MenuMasters 2011: UMass Dining

MenuMasters 2011: UMass Dining

Healthful initiative wins UMass Best Menu Trendsetter award

Responding to the mounting interest in better eating on campus, the University of Massachusetts Amherst is offering dining hall customers an array of flavorful, varied and healthful foods through its healthy lifestyles initiative called Be Smart. Eat Smart. Live Smart.

The program consists of 11 steps that executive director of auxiliary enterprises Ken Toong, executive chef Willie Sng and senior dietitian Dianne Sutherland have implemented over the past few years.

Among the keys are replacing trans fats in meals with better-for-you fats, reducing sodium in recipes by 30 percent and serving smaller meat portions while offering more proteins from plant and fish sources. At the same time, whole grains, vegetables and fruits are offered in abundance, and customers are encouraged to exercise daily. Even the food truck the department is planning to launch next fall will cruise the campus with healthful items.

“We take food very seriously here,” Toong said. “Good food is a core value for the campus.”

The operation he heads, one of the largest college dining programs in the nation, with more than $60 million in annual revenues, is considered a pacesetter not only in healthful dining, but also in culinary excellence, sustainability and sharing knowledge with its peers in the segment.

Name: Be Smart. Eat Smart. Live Smart. initiative
Location: University of Massachusetts, Amherst, Mass.
Enrollment: 27,000 students
Description: Broad-based initiative with 11 steps that help customers embrace a healthy lifestyle
Date of rollout: 2010
Developers: Ken Toong, executive director of auxiliary enterprises; Willie Sng, executive chef; Dianne Sutherland, senior dietitian

“We feel that we should take a leadership role,” Toong said.

To that end, UMass Dining hosts an annual Chef Culinary Conference that attracts more than 100 college dining professionals to the university. The event features lectures, workshops and demonstrations by prominent chefs and culinary luminaries like Martin Yan, Joyce Goldstein and Mark Miller. Similarly, the annual Visiting College Chef Series brings leading college dining chefs to campus to demonstrate their specialties.

“They have been leading the way, along with some other large universities, in using their resources to benefit college foodservice,” said Rachel Warner, marketing manager of the National Association of College and University Food Services, an organization that supports foodservice professionals in higher education. “They also invite other members to campus to share that information.”

Raising dining hall meals above the ordinary are such dishes as pan-seared wild salmon with tri-color salsa and mango coulis, flank steak with bordelaise sauce, and Taste of Home recipes submitted by UMass families, such as All-American Cheeseburger Soup.

The kitchens use sustainable seafood and many organic, fair trade, hormone- and antibiotic-free foods.
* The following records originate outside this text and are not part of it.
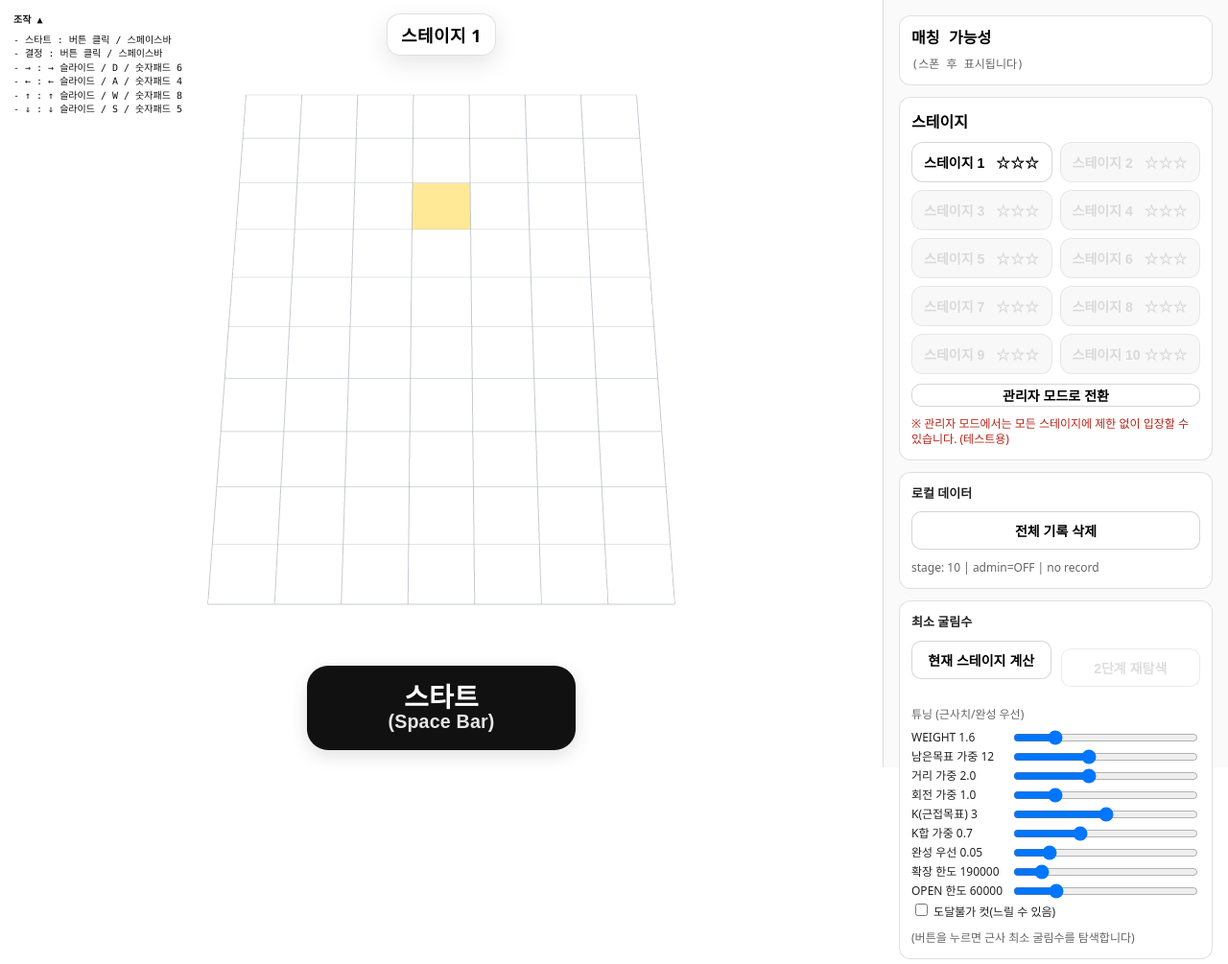
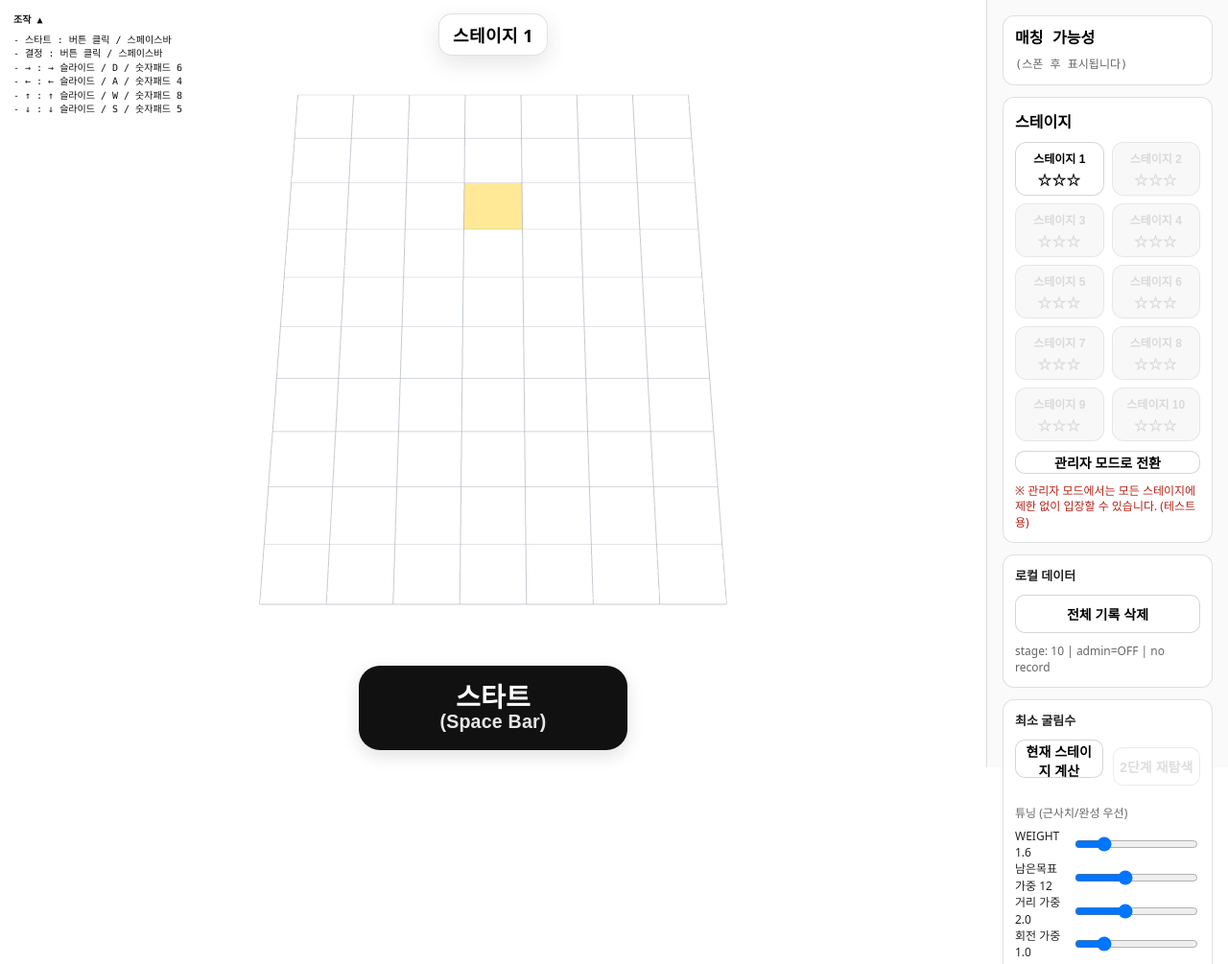
Before and after one commit to liqurine/chromaroll, a plain HTML site: page index.html in a window 1280 px wide. Shown: the top 1005 px of the page at 96% size. Drawn offline with nearby package versions, Linux system fonts and the light colour scheme; animation ran at ten frames a second.

Commit message:
Add files via upload

```diff
--- a/index.html
+++ b/index.html
@@ -7,10 +7,10 @@
   <style>
     html,body{margin:0;height:100%;background:#fff;font-family:system-ui,-apple-system,Segoe UI,Roboto,"Noto Sans KR",sans-serif;}
     .app{height:100%;display:flex;background:#fff;}
-    .game{flex:1;min-width:0;position:relative;background:#fff;width:min(calc(100vh * 0.5625), calc(100% - 360px));max-width:calc(100% - 360px);}
+    .game{flex:1;min-width:0;position:relative;background:#fff;width:min(calc(100vh * 0.5625), calc(100% - 252px));max-width:calc(100% - 252px);}
     canvas{width:100%;height:100%;display:block;touch-action:none;}
     .panel{
-      width:360px;border-left:1px solid rgba(0,0,0,0.12);
+      width:252px;border-left:1px solid rgba(0,0,0,0.12);
       padding:16px;box-sizing:border-box;display:flex;flex-direction:column;gap:12px;background:#fafafa;
     }
     .title{
@@ -80,12 +80,23 @@
     }
     .stageGrid{display:grid;grid-template-columns:repeat(2, 1fr);gap:8px;}
     .stageBtn{
-      height:42px;border-radius:12px;border:1px solid rgba(0,0,0,.16);
-      background:#fff;font-weight:900;font-size:14px;cursor:pointer;
-      display:flex;align-items:center;justify-content:space-between;padding:0 12px;
+      height:56px;
+      border-radius:12px;
+      border:1px solid rgba(0,0,0,.16);
+      background:#fff;
+      font-weight:900;
+      font-size:12px;
+      cursor:pointer;
+
+      display:flex;
+      flex-direction:column;
+      justify-content:center;
+      align-items:center;
+      gap:4px;
+      padding:6px 8px;
     }
     .stageBtn.locked{opacity:.45;cursor:not-allowed;background:#f1f1f1;}
-    .stageBtn .stars{font-size:14px;letter-spacing:1px;}
+    .stageBtn .stars{font-size:14px;letter-spacing:1px;white-space:nowrap;}
     .adminWarn{font-size:12px;color:#b42318;line-height:1.35;}
 
 
```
More than 25 percent of total food purchases are from local sources.

Toong explained that he caught the fever for more healthful dining several years ago by attending The Culinary Institute of America’s Worlds of Healthy Flavors conference. He returned to Amherst with a mission to eliminate trans fats from campus menus.

“It had been proven unhealthy, so I said let’s get rid of all the trans fats and use only trans-fat-free oils,” Toong said.

Although switching to alternative frying oils was relatively easy, finding acceptable trans-fat-free ingredients for the campus bakery took more doing.

“Our staff worked closely with suppliers to test oils that are flavorful as well as good for you,” Toong said.

Limiting salt usage in cooking presented a different challenge — changing ingrained habits.

“You know how cooks are,” said executive chef Willie Sng. “Before even tasting the food, they used to throw in a whole bunch of salt.”

Sng’s crew has learned to build flavor with more fresh herbs and produce, and to use a lighter hand, with reduced-sodium products like soy sauce.

“It took us one whole semester to change habits,” Sng said. “We make sure that we don’t go back to the old way.”

Many of the nutritional improvements have been made in a “stealth health” fashion, pointed out dietitian Dianne Sutherland.

“We have changed oils to be healthier, adding olive oil and canola oil because of their monounsaturated fats, as compared to soybean oil, which is more polyunsaturated,” Sutherland said. “Students are not even aware we are doing this, but we have done it to make them healthier.”

Even desserts get a healthy spin, such as the chocolate cake, chocolate cream pie and zucchini bread, which are vegan but not advertised as such.

“A lot of students eat them not because they are vegan, but because they taste so good,” Sutherland said.

Students and parents apparently appreciate the changes. The total number of meal plans sold now exceeds 15,000 — nearly double the amount a decade ago — and the retention rate is 98 percent. The satisfaction rating is 8.65 out of 10.

“Eating at the dining center has become kind of a cool thing to do because the food is good and healthy,” Toong said. “It makes us feel that we are doing the right things.”